Biophilic Smart Cities – Urban, Nature, People Relations in Arid Regions
Prof. Dr. Jürgen Breuste - University of Salzburg, Austria
Prof. Roland Dieterle – HFT Stuttgart, Germany
Winter semester 2020-21
"Best of 2021" by HFT Stuttgart
The United Nations estimates that by 2025 over two-thirds of the world’s population will reside in regions considered water stressed. A critical dimension of the search for resilient cities is the constant need to accommodate the rapid population growth, whilst at the same time conserving natural systems. Many cities are employing smart solutions and latest technologies to enhance the quality of life and achieve the sustainable urbanization that incorporates good urban planning, provide efficient services and networks while conserving natural systems and resources.
The growing recognition of the need for daily contact with nature raised interests in the Biophilic model as it argues the innate relation that people have and are born with towards nature; the concept was promoted as a response to the rapid urbanization that was leading to disconnection from natural systems.

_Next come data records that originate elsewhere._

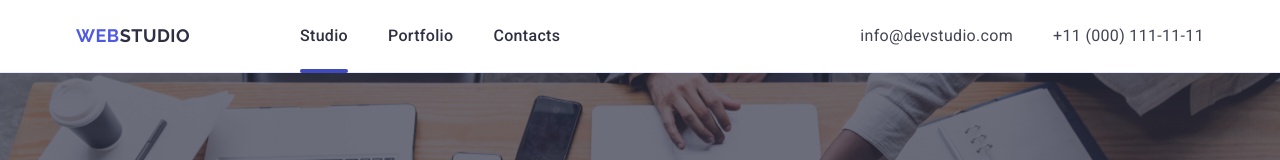
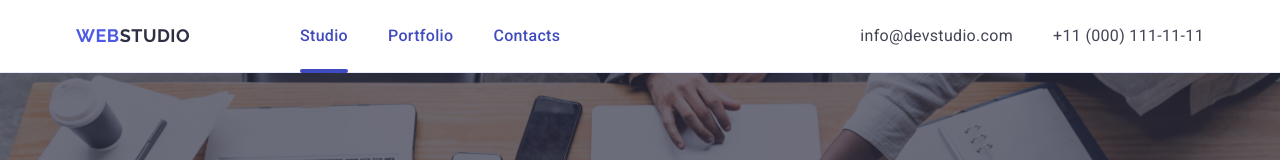
Before and after one commit to Arrakk-tur/goit-markup-hw-04, a plain HTML site: page index.html in a window 1280 px wide. Shown: the top 160 px of the page. Drawn offline with nearby package versions, Linux system fonts and the light colour scheme.

Commit message:
Last chance fix

```diff
--- a/css/styles.css
+++ b/css/styles.css
@@ -156,7 +156,7 @@ footer {
   padding: 24px 0;
   font-weight: 500;
   letter-spacing: 0.02em;
-  color: rgba(var(--navy-blue-cl));
+  color: rgba(var(--ocean-cl));
 
   transition: var(--anim-fast);
   transition-property: color;
@@ -169,7 +169,6 @@ footer {
 .nav-link:active {
   font-weight: 500;
   color: rgba(var(--ocean-cl));
-  /* text-decoration: underline rgba(var(--ocean-cl)) 4px; */
 }
 .nav-link.active::after {
   content: "";
@@ -208,11 +207,6 @@ footer {
   background-position: center;
   margin: 0 auto;
 }
-/* .hero .container {
-  display: block;
-  align-items: center;
-  max-width: 1440px;
-} */
 .hero-title {
   max-width: 496px;
   font-weight: 700;
```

The research focused on two main points. The first, examined the opportunities for including nature in arid regions to achieve the biophilic model under arid conditions, arguing reasons why nature was less included, and illustrating urban nature, people relations that affected the quality of life and the human cognition of nature. The second purpose was to develop principles and rules to achieve biophilia in arid regions with the use of technology and smart solutions. The research provided a comprehensive analysis of current evidence on how our human communities need nature in and around them to thrive; that lead to highlight the actions and recommendations to consider when planning smart biophilic cities in arid regions.